# Exercise details
Read through the lines below for the string "shown" and copy each one that has it.

Top of Data

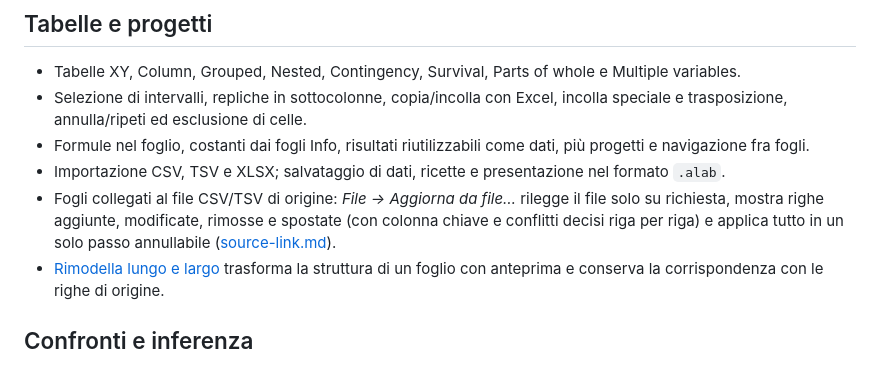
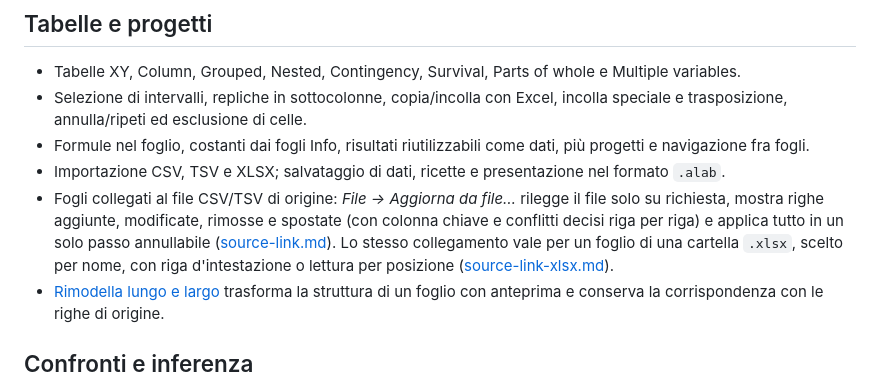
Before and after one commit to realfulvio/Trama, a Markdown page: docs/features.md, the part around the change. Rendered like a GitHub page.

```diff
--- a/docs/features.md
+++ b/docs/features.md
@@ -28,7 +28,7 @@ L’[editor delle legende](graph-legends.md) modifica titolo, colonne, cornice e
 - Selezione di intervalli, repliche in sottocolonne, copia/incolla con Excel, incolla speciale e trasposizione, annulla/ripeti ed esclusione di celle.
 - Formule nel foglio, costanti dai fogli Info, risultati riutilizzabili come dati, più progetti e navigazione fra fogli.
 - Importazione CSV, TSV e XLSX; salvataggio di dati, ricette e presentazione nel formato `.alab`.
-- Fogli collegati al file CSV/TSV di origine: *File → Aggiorna da file…* rilegge il file solo su richiesta, mostra righe aggiunte, modificate, rimosse e spostate (con colonna chiave e conflitti decisi riga per riga) e applica tutto in un solo passo annullabile ([source-link.md](source-link.md)).
+- Fogli collegati al file CSV/TSV di origine: *File → Aggiorna da file…* rilegge il file solo su richiesta, mostra righe aggiunte, modificate, rimosse e spostate (con colonna chiave e conflitti decisi riga per riga) e applica tutto in un solo passo annullabile ([source-link.md](source-link.md)). Lo stesso collegamento vale per un foglio di una cartella `.xlsx`, scelto per nome, con riga d'intestazione o lettura per posizione ([source-link-xlsx.md](source-link-xlsx.md)).
 - [Rimodella lungo e largo](reshape-long-wide.md) trasforma la struttura di un foglio con anteprima e conserva la corrispondenza con le righe di origine.
 
 ## Confronti e inferenza
```
Also changed, not shown: docs/source-link-xlsx.md (added, +63 -0 lines), docs/source-link.md (+3 -0 lines), docs/media/source-link-xlsx/foglio-rinominato-it.png (added), docs/media/source-link-xlsx/importa-foglio-it.png (added), 4 other files.
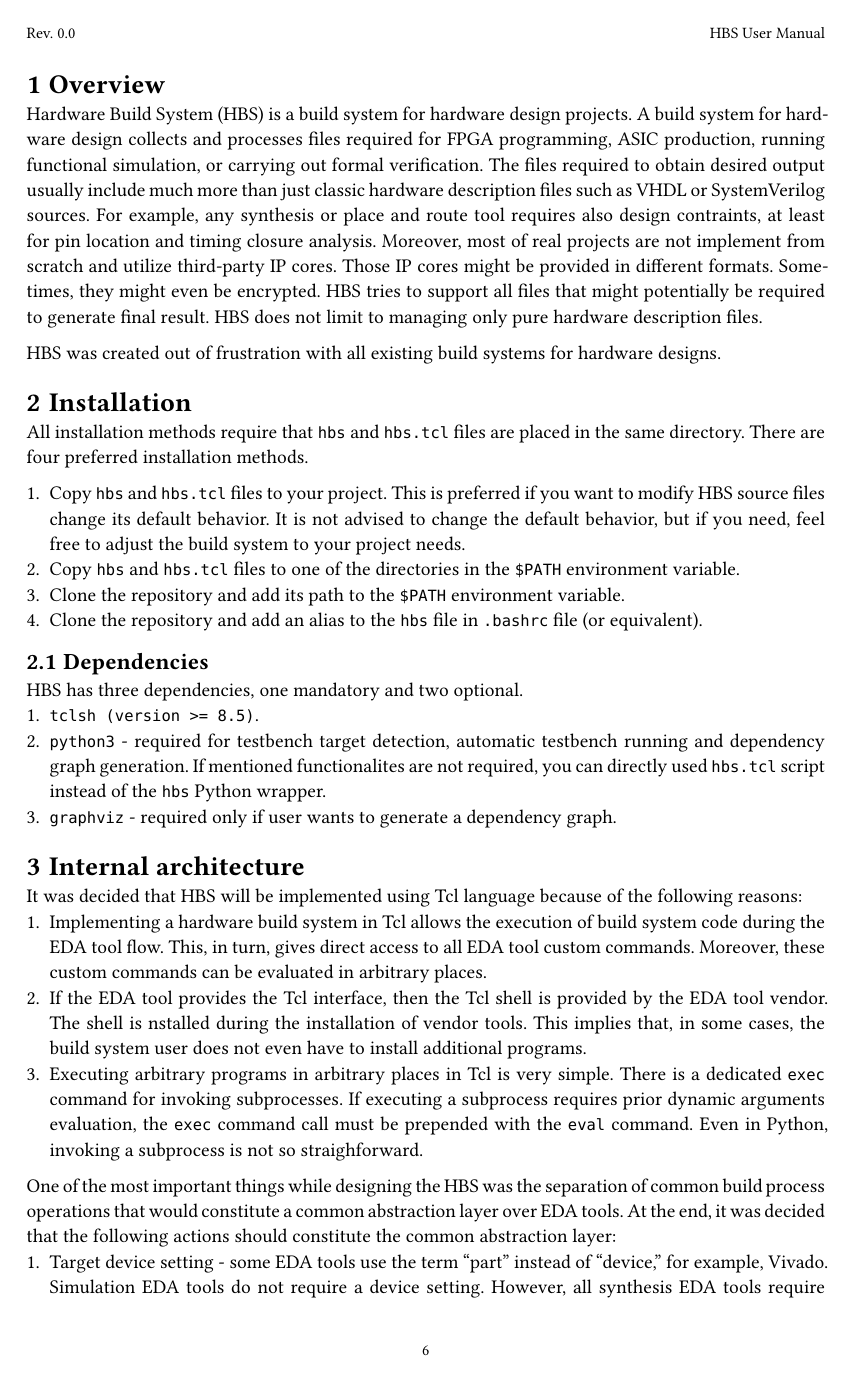
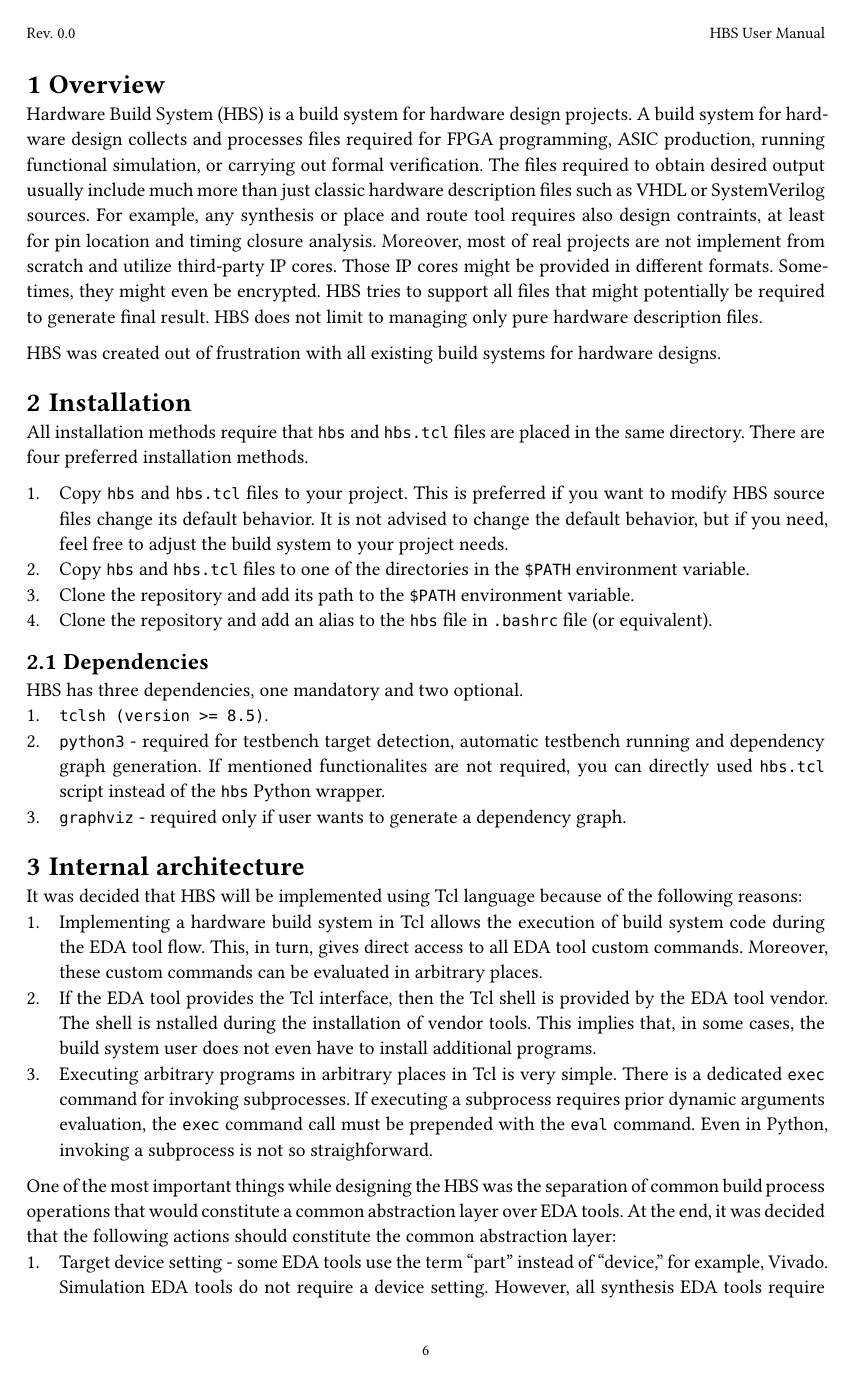
Before and after one commit to m-kru/hbs, a Typst document (user-manual/main.typ): page 6 of 12. Compiled offline with Typst 0.15.

Commit message:
user-manual: Increase body indent for lists and enums

```diff
--- a/user-manual/main.typ
+++ b/user-manual/main.typ
@@ -45,6 +45,9 @@
   }
 }
 
+#set enum(body-indent: 1em)
+#set list(body-indent: 1em)
+
 #include "participants.typ"
 #include "glossary.typ"
 #include "overview.typ"
```
Also changed, not shown: user-manual/hbs-user-manual.pdf.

Bottom of Data

# Result
Also changed, not shown: docs/source-link-xlsx.md (added, +63 -0 lines), docs/source-link.md (+3 -0 lines), docs/media/source-link-xlsx/foglio-rinominato-it.png (added), docs/media/source-link-xlsx/importa-foglio-it.png (added), 4 other files.
Also changed, not shown: user-manual/hbs-user-manual.pdf.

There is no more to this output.